• **EXERCISE GOAL**: Print out the data below in full and exactly, skipping the pictures.

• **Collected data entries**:
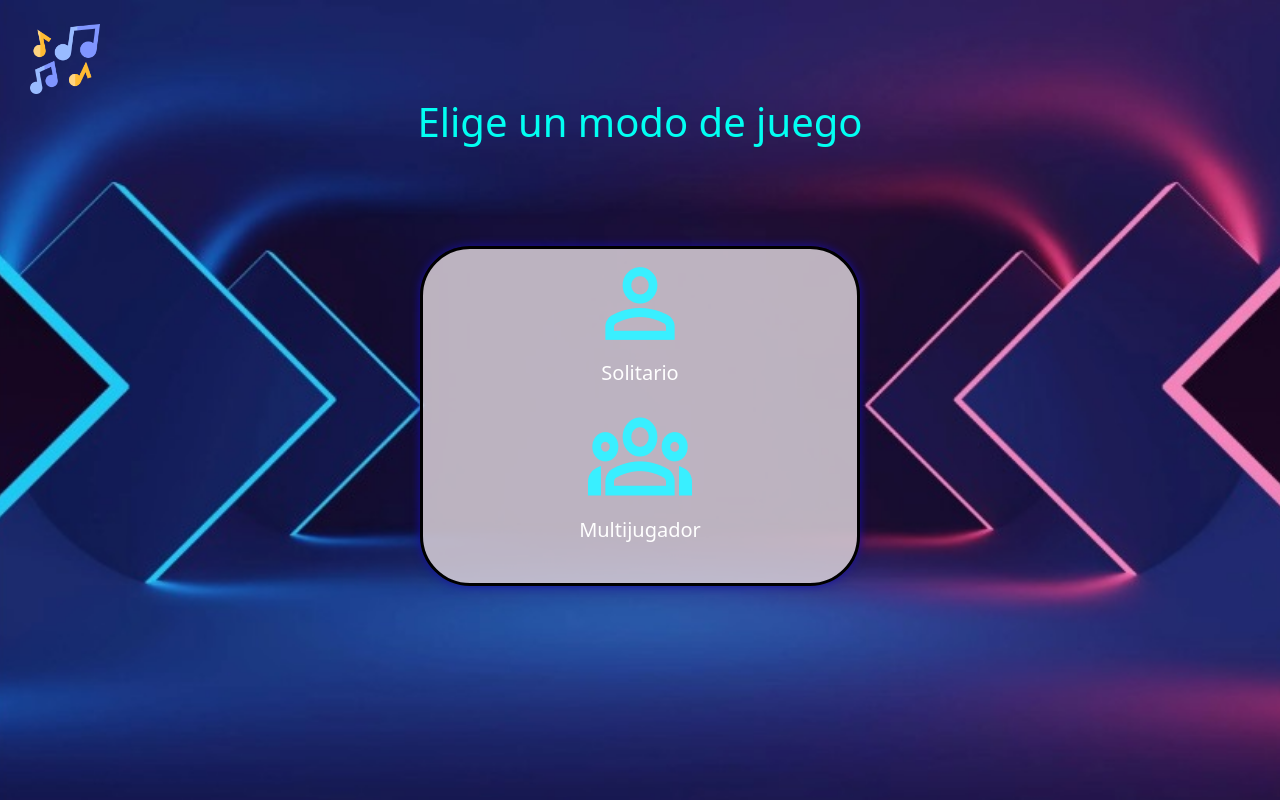
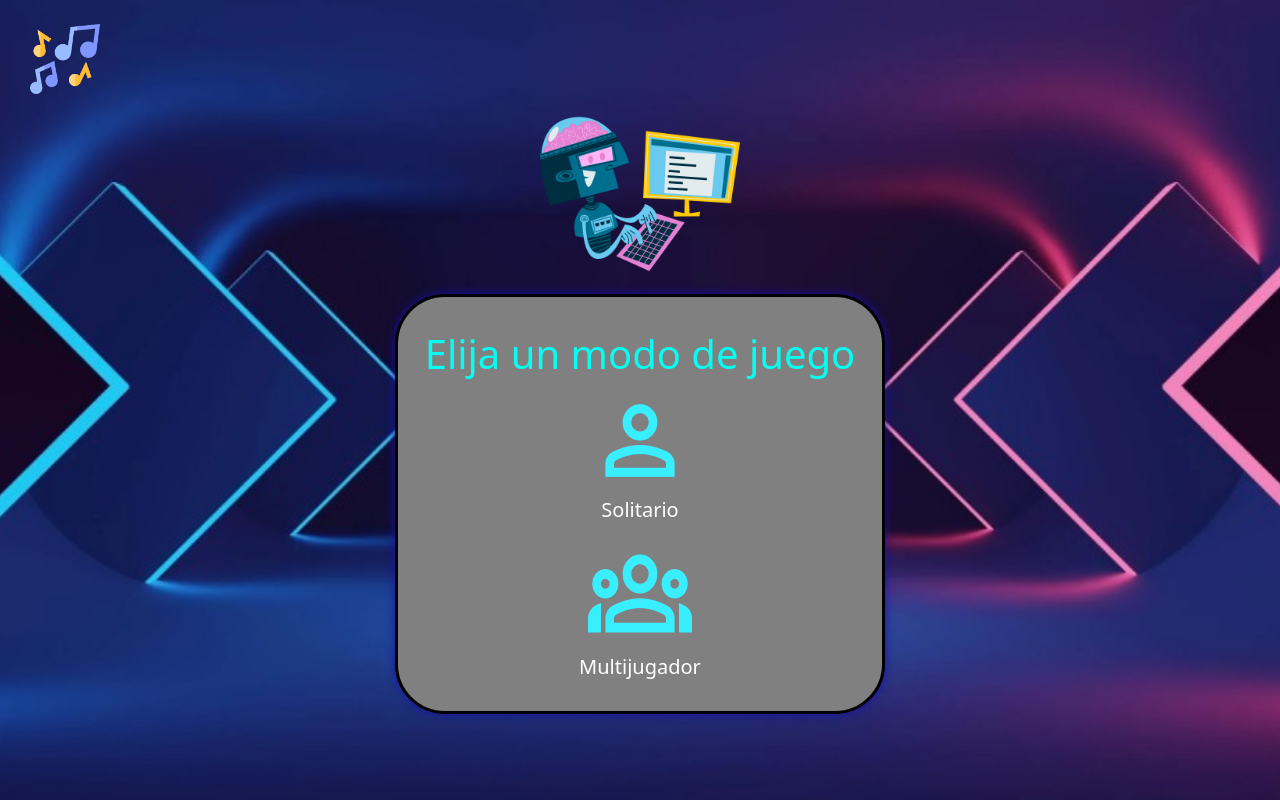
Before and after one commit to DanielBata25/Juego-Arcade-Memory, a PHP site: the page made by Video-juego/modo de juego.html in a window 1280 px wide. Run offline with PHP 8.4, Linux system fonts and the light colour scheme.

Commit message:
BATA COLORES

```diff
--- a/Video-juego/Inicio Sesion.html
+++ b/Video-juego/Inicio Sesion.html
@@ -31,7 +31,7 @@
     <!--MUSICA-->
     <br>
     <audio id="audio">
-      <source src="audio/musica.mp3" type="audio/mpeg">
+      <source src="audio/Headlands _musica.mp3" type="audio/mpeg">
     </audio>
     <!--END MUSICA-->
 
--- a/Video-juego/Jugar_multi.html
+++ b/Video-juego/Jugar_multi.html
@@ -44,7 +44,7 @@
 
     <!--MUSICA-->
     <audio id="audio">
-        <source src="audio/musica.mp3" type="audio/mpeg">
+        <source src="audio/Headlands _musica.mp3" type="audio/mpeg">
     </audio>
     <!--END MUSICA-->
 
--- a/Video-juego/Play2.html
+++ b/Video-juego/Play2.html
@@ -30,7 +30,7 @@
 
     <!--MUSICA-->
     <audio id="audio">
-        <source src="audio/musica.mp3" type="audio/mpeg">
+        <source src="audio/Headlands _musica.mp3" type="audio/mpeg">
     </audio>
     <!--END MUSICA-->
 
--- a/Video-juego/Registro.html
+++ b/Video-juego/Registro.html
@@ -44,7 +44,7 @@
 
     <!--MUSICA-->
     <audio id="audio">
-      <source src="audio/musica.mp3" type="audio/mpeg">
+      <source src="audio/Headlands _musica.mp3" type="audio/mpeg">
     </audio>
     <!--END MUSICA-->
 
--- a/Video-juego/css/modo_juego.css
+++ b/Video-juego/css/modo_juego.css
@@ -11,16 +11,22 @@ body {
 	display: flex;
 	align-items: center;
 	justify-content: center;
-	margin-top: 100px;
+
+}
+.house{
+    height: 20px;
+    width: 20px;
+    margin-left: 30px;
+	transition: transform 0.3s;
 }
 .tarjeta-1{
-	height: 340px;
-	width: 440px;
+	height: 420px;
+	width: 490px;
 	/*height: 250px;
 	width: 200px;*/
 	border-style: solid;
 	border-color: black;
-	background-color:rgba(218, 209, 217, 0.852);
+	background-color:gray;
     border-radius: 50px;
     box-shadow: 0 0 10px rgba(24, 13, 175, 0.892);
 
@@ -28,6 +34,7 @@ body {
 
 	display: flex;
 	justify-content: center;
+	align-items: center;
 	margin: 0 50px;
 
 }
--- a/Video-juego/modo de juego.html
+++ b/Video-juego/modo de juego.html
@@ -17,13 +17,16 @@
     <br>
     <img src="img/musica.png" class="logo_tamaño" id="playPauseBTN" onclick="playPause()"> <br>
 
+
     <div class="container text-center">
-        <h1 class="mt-1 text-center lola">Elige un modo de juego</h1>
-
+        <div class="lola">
+            <img src="img/modo_juego.png" height="200" width="200" alt="">
+          </div>
         <div class="contenedor">
             <div class="tarjeta-1">
                 <div class="canal">
                     <div class="col">
+                        <h1 class="mt-1 text-center lola">Elija un modo de juego</h1>
                         <div>
                             <img src="img/Icon.png">
                         </div>
@@ -46,7 +49,7 @@
 
     <!--MUSICA-->
     <audio id="audio">
-        <source src="audio/musica.mp3" type="audio/mpeg">
+        <source src="audio/Headlands _musica.mp3" type="audio/mpeg">
     </audio>
     <!--END MUSICA-->
     </div>
--- a/Video-juego/tabla posiciones.html
+++ b/Video-juego/tabla posiciones.html
@@ -12,6 +12,10 @@
     <link rel="stylesheet" href="css/numeros.css">
 </head>
 <body>
+
+    <br>
+    <img src="img/housepng.png" class="house"">
+
     <div class="container mt-5">
         <div class="row justify-content-center">
             <div class="col-md-8">
@@ -20,7 +24,7 @@
                 <h1 class="text-center mb-4">TABLA DE PUNTUACION</h1>
             </div>
                 <div class="table-responsive">
-                    <table class="table ">
+                    <table class="table">
                         <thead class="headtable">
                             <tr>
                                 <th scope="col-c">#</th>
```
Also changed, not shown: Video-juego/Play.html (+3 -4 lines), Video-juego/css/numeros.css (+4 -3 lines), Video-juego/img/housepng.png (added), Video-juego/img/modo_juego.png (added), 1 other file.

• **RESULT FOR THIS EXERCISE**:
Before and after one commit to DanielBata25/Juego-Arcade-Memory, a PHP site: the page made by Video-juego/modo de juego.html in a window 1280 px wide. Run offline with PHP 8.4, Linux system fonts and the light colour scheme.

Commit message:
BATA COLORES

```diff
--- a/Video-juego/Inicio Sesion.html
+++ b/Video-juego/Inicio Sesion.html
@@ -31,7 +31,7 @@
     <!--MUSICA-->
     <br>
     <audio id="audio">
-      <source src="audio/musica.mp3" type="audio/mpeg">
+      <source src="audio/Headlands _musica.mp3" type="audio/mpeg">
     </audio>
     <!--END MUSICA-->
 
--- a/Video-juego/Jugar_multi.html
+++ b/Video-juego/Jugar_multi.html
@@ -44,7 +44,7 @@
 
     <!--MUSICA-->
     <audio id="audio">
-        <source src="audio/musica.mp3" type="audio/mpeg">
+        <source src="audio/Headlands _musica.mp3" type="audio/mpeg">
     </audio>
     <!--END MUSICA-->
 
--- a/Video-juego/Play2.html
+++ b/Video-juego/Play2.html
@@ -30,7 +30,7 @@
 
     <!--MUSICA-->
     <audio id="audio">
-        <source src="audio/musica.mp3" type="audio/mpeg">
+        <source src="audio/Headlands _musica.mp3" type="audio/mpeg">
     </audio>
     <!--END MUSICA-->
 
--- a/Video-juego/Registro.html
+++ b/Video-juego/Registro.html
@@ -44,7 +44,7 @@
 
     <!--MUSICA-->
     <audio id="audio">
-      <source src="audio/musica.mp3" type="audio/mpeg">
+      <source src="audio/Headlands _musica.mp3" type="audio/mpeg">
     </audio>
     <!--END MUSICA-->
 
--- a/Video-juego/css/modo_juego.css
+++ b/Video-juego/css/modo_juego.css
@@ -11,16 +11,22 @@ body {
 	display: flex;
 	align-items: center;
 	justify-content: center;
-	margin-top: 100px;
+
+}
+.house{
+    height: 20px;
+    width: 20px;
+    margin-left: 30px;
+	transition: transform 0.3s;
 }
 .tarjeta-1{
-	height: 340px;
-	width: 440px;
+	height: 420px;
+	width: 490px;
 	/*height: 250px;
 	width: 200px;*/
 	border-style: solid;
 	border-color: black;
-	background-color:rgba(218, 209, 217, 0.852);
+	background-color:gray;
     border-radius: 50px;
     box-shadow: 0 0 10px rgba(24, 13, 175, 0.892);
 
@@ -28,6 +34,7 @@ body {
 
 	display: flex;
 	justify-content: center;
+	align-items: center;
 	margin: 0 50px;
 
 }
--- a/Video-juego/modo de juego.html
+++ b/Video-juego/modo de juego.html
@@ -17,13 +17,16 @@
     <br>
     <img src="img/musica.png" class="logo_tamaño" id="playPauseBTN" onclick="playPause()"> <br>
 
+
     <div class="container text-center">
-        <h1 class="mt-1 text-center lola">Elige un modo de juego</h1>
-
+        <div class="lola">
+            <img src="img/modo_juego.png" height="200" width="200" alt="">
+          </div>
         <div class="contenedor">
             <div class="tarjeta-1">
                 <div class="canal">
                     <div class="col">
+                        <h1 class="mt-1 text-center lola">Elija un modo de juego</h1>
                         <div>
                             <img src="img/Icon.png">
                         </div>
@@ -46,7 +49,7 @@
 
     <!--MUSICA-->
     <audio id="audio">
-        <source src="audio/musica.mp3" type="audio/mpeg">
+        <source src="audio/Headlands _musica.mp3" type="audio/mpeg">
     </audio>
     <!--END MUSICA-->
     </div>
--- a/Video-juego/tabla posiciones.html
+++ b/Video-juego/tabla posiciones.html
@@ -12,6 +12,10 @@
     <link rel="stylesheet" href="css/numeros.css">
 </head>
 <body>
+
+    <br>
+    <img src="img/housepng.png" class="house"">
+
     <div class="container mt-5">
         <div class="row justify-content-center">
             <div class="col-md-8">
@@ -20,7 +24,7 @@
                 <h1 class="text-center mb-4">TABLA DE PUNTUACION</h1>
             </div>
                 <div class="table-responsive">
-                    <table class="table ">
+                    <table class="table">
                         <thead class="headtable">
                             <tr>
                                 <th scope="col-c">#</th>
```
Also changed, not shown: Video-juego/Play.html (+3 -4 lines), Video-juego/css/numeros.css (+4 -3 lines), Video-juego/img/housepng.png (added), Video-juego/img/modo_juego.png (added), 1 other file.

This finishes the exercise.